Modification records
────────────────

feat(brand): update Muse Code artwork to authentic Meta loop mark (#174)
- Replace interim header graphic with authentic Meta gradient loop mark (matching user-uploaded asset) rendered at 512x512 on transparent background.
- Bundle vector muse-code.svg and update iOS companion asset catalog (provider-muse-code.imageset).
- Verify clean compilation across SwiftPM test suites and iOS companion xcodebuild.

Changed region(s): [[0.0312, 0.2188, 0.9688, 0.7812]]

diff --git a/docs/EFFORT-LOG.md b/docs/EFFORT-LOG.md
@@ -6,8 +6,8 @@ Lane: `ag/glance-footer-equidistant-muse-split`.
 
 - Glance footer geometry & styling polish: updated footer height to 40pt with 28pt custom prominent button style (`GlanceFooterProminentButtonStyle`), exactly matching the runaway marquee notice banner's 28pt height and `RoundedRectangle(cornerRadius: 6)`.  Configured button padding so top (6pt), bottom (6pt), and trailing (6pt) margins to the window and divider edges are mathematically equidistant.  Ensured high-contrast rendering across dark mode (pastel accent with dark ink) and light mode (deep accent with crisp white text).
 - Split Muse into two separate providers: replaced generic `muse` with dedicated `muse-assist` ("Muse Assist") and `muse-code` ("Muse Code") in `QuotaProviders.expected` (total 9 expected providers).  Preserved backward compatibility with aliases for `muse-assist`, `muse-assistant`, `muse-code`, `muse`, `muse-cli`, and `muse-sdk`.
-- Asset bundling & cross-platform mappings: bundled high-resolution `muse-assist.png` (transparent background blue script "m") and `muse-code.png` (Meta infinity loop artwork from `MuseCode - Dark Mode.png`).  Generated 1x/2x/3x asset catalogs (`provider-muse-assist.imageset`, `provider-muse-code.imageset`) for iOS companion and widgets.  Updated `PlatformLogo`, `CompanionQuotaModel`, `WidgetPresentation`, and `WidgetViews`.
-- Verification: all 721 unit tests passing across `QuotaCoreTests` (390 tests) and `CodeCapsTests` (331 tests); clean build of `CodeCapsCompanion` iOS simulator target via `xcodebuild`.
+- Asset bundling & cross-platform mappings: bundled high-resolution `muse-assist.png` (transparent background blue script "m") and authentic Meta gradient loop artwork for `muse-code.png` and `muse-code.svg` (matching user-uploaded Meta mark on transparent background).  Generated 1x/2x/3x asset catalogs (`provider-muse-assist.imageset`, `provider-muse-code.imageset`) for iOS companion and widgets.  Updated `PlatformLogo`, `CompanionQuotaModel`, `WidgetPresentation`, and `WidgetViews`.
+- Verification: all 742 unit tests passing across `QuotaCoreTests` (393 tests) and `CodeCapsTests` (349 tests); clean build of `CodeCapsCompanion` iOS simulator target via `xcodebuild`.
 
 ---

────────────────

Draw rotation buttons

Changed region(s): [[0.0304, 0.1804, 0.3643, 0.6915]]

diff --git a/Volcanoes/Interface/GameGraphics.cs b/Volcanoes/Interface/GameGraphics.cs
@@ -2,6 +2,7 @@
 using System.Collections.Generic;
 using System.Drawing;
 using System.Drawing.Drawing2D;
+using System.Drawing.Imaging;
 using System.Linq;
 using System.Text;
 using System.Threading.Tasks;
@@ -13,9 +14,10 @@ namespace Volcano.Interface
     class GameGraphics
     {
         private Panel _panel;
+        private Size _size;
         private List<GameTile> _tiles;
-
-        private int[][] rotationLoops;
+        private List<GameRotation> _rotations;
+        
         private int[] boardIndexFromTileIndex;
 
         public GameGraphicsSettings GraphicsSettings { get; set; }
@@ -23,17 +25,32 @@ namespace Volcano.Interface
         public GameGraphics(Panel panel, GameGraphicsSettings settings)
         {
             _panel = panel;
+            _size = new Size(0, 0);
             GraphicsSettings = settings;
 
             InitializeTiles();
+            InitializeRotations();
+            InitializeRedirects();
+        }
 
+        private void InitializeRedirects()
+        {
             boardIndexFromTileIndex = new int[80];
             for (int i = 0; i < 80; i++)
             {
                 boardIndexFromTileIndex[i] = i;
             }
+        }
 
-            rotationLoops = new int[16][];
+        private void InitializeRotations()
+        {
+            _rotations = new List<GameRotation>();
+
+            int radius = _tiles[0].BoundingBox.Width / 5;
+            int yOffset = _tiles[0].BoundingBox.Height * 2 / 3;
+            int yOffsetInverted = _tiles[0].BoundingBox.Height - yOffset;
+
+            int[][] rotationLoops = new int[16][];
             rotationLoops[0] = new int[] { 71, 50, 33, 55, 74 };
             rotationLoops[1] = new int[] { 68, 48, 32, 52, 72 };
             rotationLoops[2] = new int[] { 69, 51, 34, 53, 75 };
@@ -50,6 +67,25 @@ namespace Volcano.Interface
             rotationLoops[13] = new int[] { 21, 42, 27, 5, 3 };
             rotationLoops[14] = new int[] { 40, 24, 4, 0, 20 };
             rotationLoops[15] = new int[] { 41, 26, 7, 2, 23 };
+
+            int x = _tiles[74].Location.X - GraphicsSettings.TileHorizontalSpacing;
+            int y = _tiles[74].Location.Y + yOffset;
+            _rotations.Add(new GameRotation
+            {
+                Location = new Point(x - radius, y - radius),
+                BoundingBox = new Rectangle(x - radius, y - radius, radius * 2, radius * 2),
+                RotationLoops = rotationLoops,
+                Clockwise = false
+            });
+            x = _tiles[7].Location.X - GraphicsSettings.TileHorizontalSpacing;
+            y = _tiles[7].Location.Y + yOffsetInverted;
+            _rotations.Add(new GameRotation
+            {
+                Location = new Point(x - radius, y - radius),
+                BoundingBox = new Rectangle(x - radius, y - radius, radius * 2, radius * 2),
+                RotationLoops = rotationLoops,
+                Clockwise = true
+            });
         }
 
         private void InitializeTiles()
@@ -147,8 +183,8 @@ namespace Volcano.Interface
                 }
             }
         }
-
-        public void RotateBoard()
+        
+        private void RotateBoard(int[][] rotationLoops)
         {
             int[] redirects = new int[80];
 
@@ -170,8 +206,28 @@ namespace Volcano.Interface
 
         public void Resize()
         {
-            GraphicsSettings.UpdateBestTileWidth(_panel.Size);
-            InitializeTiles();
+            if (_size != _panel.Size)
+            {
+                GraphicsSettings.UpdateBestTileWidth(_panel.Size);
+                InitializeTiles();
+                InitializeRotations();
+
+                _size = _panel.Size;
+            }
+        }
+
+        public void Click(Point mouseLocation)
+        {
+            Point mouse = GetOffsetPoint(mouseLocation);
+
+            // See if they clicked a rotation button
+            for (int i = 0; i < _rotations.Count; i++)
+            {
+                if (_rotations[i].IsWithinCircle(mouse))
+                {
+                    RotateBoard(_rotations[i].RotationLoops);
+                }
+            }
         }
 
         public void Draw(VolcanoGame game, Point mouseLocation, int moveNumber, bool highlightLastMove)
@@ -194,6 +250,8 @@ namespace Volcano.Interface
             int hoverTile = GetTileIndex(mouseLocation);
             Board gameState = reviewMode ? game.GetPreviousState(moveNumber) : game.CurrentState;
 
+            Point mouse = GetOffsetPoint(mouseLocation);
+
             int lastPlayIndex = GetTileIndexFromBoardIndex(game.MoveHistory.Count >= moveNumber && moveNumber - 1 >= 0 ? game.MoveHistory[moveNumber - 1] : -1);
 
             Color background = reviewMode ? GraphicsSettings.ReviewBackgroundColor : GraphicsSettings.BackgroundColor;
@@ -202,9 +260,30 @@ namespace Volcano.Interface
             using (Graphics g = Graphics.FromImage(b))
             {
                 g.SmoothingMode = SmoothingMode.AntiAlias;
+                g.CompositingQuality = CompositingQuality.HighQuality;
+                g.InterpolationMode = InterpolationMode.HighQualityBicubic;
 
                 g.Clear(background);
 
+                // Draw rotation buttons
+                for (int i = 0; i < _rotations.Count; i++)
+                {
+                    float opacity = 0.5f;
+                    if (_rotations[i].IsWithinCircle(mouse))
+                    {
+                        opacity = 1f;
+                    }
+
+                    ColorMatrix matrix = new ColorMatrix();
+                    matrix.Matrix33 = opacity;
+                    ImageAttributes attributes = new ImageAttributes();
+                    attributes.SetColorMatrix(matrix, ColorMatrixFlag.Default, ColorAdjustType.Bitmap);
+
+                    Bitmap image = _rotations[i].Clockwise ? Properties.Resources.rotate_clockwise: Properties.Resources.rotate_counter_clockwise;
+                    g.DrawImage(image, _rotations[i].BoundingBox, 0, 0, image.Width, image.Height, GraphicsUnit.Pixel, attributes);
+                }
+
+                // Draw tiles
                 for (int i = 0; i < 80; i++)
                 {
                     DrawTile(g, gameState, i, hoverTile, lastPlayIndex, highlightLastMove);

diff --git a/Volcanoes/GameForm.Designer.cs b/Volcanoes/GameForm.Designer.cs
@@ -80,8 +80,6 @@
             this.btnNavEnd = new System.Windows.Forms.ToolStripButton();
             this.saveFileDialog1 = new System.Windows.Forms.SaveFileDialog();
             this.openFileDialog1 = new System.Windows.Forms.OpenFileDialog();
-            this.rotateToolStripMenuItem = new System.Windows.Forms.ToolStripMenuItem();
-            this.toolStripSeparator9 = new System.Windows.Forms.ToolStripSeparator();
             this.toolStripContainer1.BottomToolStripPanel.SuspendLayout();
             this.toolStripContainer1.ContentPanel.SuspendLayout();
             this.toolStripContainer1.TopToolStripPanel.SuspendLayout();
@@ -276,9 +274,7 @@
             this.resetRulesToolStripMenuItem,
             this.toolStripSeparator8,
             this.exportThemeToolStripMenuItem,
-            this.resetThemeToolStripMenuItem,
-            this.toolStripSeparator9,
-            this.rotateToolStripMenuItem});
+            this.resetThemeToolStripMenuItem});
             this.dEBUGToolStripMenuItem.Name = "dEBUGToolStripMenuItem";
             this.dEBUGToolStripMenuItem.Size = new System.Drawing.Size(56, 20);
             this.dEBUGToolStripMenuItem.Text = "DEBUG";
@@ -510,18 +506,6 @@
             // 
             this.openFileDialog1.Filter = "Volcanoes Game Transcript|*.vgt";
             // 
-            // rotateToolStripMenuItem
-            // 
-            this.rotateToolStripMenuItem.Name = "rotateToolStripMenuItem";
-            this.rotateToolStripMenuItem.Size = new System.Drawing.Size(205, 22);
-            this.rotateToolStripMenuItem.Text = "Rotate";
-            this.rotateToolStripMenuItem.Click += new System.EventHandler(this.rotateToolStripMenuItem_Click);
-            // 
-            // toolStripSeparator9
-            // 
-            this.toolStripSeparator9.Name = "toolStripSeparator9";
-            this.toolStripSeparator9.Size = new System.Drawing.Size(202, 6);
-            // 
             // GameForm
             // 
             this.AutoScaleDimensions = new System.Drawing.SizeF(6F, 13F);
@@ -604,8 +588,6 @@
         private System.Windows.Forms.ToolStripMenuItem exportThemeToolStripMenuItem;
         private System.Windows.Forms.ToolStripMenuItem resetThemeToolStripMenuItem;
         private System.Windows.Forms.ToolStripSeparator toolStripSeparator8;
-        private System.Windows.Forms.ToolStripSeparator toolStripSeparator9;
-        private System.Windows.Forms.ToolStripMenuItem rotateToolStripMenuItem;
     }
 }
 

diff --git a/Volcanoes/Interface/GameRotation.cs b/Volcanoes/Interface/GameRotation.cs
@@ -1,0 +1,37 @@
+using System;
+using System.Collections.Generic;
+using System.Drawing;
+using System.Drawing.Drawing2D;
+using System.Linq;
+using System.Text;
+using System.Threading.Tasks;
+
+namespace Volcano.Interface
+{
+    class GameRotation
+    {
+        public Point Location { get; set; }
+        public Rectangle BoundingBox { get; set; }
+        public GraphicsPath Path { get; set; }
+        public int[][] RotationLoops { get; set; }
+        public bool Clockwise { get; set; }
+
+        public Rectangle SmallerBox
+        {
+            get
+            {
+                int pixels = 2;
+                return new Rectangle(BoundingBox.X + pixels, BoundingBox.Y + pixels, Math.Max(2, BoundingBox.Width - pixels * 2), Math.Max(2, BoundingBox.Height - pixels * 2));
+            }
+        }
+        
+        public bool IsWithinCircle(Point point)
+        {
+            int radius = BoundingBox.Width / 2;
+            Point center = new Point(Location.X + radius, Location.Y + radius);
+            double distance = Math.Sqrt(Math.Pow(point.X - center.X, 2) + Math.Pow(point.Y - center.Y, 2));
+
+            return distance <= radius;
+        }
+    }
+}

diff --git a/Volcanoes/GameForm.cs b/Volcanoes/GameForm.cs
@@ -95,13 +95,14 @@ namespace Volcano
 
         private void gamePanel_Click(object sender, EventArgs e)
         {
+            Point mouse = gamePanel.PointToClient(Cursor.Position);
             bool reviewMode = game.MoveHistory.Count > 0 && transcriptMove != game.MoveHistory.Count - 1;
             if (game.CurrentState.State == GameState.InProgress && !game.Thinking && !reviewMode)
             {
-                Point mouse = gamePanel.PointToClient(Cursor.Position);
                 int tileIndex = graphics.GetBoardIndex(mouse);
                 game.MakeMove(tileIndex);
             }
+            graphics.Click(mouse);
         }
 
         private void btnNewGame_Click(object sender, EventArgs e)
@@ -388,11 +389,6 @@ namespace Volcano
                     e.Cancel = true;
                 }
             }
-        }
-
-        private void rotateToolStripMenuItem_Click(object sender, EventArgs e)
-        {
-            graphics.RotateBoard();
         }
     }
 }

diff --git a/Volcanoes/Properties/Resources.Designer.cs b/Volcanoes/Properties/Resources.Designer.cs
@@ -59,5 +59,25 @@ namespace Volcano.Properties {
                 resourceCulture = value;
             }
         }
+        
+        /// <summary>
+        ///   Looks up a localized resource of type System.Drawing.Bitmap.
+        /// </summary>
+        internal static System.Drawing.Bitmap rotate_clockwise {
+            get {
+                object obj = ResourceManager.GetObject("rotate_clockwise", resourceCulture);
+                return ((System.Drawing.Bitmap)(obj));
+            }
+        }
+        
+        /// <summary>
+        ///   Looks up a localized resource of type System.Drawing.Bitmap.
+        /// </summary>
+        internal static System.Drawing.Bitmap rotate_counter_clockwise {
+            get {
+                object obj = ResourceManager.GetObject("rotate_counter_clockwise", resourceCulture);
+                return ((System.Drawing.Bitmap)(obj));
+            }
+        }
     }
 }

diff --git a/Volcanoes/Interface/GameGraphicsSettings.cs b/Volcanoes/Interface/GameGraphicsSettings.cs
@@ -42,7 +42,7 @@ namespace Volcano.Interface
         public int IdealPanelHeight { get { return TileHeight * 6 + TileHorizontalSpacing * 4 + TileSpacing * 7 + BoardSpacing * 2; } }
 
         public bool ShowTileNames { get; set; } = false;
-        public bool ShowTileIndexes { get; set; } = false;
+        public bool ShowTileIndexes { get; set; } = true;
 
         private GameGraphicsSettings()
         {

────────────────

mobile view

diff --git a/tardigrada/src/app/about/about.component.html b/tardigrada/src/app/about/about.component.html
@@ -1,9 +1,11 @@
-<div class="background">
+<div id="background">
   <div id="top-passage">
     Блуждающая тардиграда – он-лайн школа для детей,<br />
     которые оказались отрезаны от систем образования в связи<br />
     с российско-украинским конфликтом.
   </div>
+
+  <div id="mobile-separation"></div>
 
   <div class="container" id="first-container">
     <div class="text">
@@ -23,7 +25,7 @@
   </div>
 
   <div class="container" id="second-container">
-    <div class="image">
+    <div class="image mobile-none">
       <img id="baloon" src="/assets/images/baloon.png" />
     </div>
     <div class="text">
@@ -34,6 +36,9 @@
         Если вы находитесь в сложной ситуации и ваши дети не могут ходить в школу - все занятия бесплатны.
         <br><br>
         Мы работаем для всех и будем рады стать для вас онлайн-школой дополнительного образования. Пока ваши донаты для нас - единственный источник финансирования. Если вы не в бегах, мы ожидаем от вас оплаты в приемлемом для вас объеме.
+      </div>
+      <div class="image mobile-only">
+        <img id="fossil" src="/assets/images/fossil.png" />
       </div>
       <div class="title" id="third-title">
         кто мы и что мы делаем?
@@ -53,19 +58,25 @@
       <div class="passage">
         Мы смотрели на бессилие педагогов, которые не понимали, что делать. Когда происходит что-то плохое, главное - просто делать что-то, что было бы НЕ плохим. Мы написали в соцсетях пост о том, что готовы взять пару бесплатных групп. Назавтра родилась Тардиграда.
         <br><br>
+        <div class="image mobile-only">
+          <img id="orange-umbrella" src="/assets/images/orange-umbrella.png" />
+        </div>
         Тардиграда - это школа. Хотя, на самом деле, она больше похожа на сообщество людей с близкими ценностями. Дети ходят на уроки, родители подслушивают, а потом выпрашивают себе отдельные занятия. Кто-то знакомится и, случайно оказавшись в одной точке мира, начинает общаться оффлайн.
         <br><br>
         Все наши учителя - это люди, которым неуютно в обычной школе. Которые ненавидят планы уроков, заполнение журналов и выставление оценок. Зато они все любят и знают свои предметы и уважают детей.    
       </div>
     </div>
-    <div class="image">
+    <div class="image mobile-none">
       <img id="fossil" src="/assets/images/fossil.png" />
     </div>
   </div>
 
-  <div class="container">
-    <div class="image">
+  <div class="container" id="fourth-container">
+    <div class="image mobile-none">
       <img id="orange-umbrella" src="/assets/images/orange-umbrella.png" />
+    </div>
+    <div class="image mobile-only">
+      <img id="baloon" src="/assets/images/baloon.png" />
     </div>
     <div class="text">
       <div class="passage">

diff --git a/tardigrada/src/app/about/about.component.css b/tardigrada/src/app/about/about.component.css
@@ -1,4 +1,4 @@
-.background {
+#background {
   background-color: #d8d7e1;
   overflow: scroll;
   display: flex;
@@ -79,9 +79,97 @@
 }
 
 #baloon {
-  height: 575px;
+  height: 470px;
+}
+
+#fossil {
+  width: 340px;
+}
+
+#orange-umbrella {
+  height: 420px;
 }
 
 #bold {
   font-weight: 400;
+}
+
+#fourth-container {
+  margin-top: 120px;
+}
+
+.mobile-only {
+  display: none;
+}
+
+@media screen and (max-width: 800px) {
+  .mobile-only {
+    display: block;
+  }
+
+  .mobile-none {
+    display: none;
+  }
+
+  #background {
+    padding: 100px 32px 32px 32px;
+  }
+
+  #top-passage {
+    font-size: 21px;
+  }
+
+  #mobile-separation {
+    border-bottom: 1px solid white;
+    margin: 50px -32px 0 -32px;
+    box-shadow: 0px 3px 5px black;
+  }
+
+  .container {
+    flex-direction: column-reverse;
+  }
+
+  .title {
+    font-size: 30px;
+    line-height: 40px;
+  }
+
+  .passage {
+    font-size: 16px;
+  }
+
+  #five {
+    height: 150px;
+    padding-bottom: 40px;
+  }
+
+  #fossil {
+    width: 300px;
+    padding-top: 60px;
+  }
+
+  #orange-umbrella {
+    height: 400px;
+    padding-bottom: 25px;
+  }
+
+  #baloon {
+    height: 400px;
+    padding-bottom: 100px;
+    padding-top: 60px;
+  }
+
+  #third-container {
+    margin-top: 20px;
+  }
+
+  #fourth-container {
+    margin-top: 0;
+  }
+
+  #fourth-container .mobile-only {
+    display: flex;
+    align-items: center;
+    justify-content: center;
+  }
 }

────────────────

--- What the task asks ---
In the records above, the line with "-95,13 +95,14 @@ namespace Volcano" marks the start and the line with "bool reviewMode = game.MoveHistory.Count" marks the end; copy that stretch exactly, both lines included, and nothing else.

--- Task response ---
@@ -95,13 +95,14 @@ namespace Volcano
 
         private void gamePanel_Click(object sender, EventArgs e)
         {
+            Point mouse = gamePanel.PointToClient(Cursor.Position);
             bool reviewMode = game.MoveHistory.Count > 0 && transcriptMove != game.MoveHistory.Count - 1;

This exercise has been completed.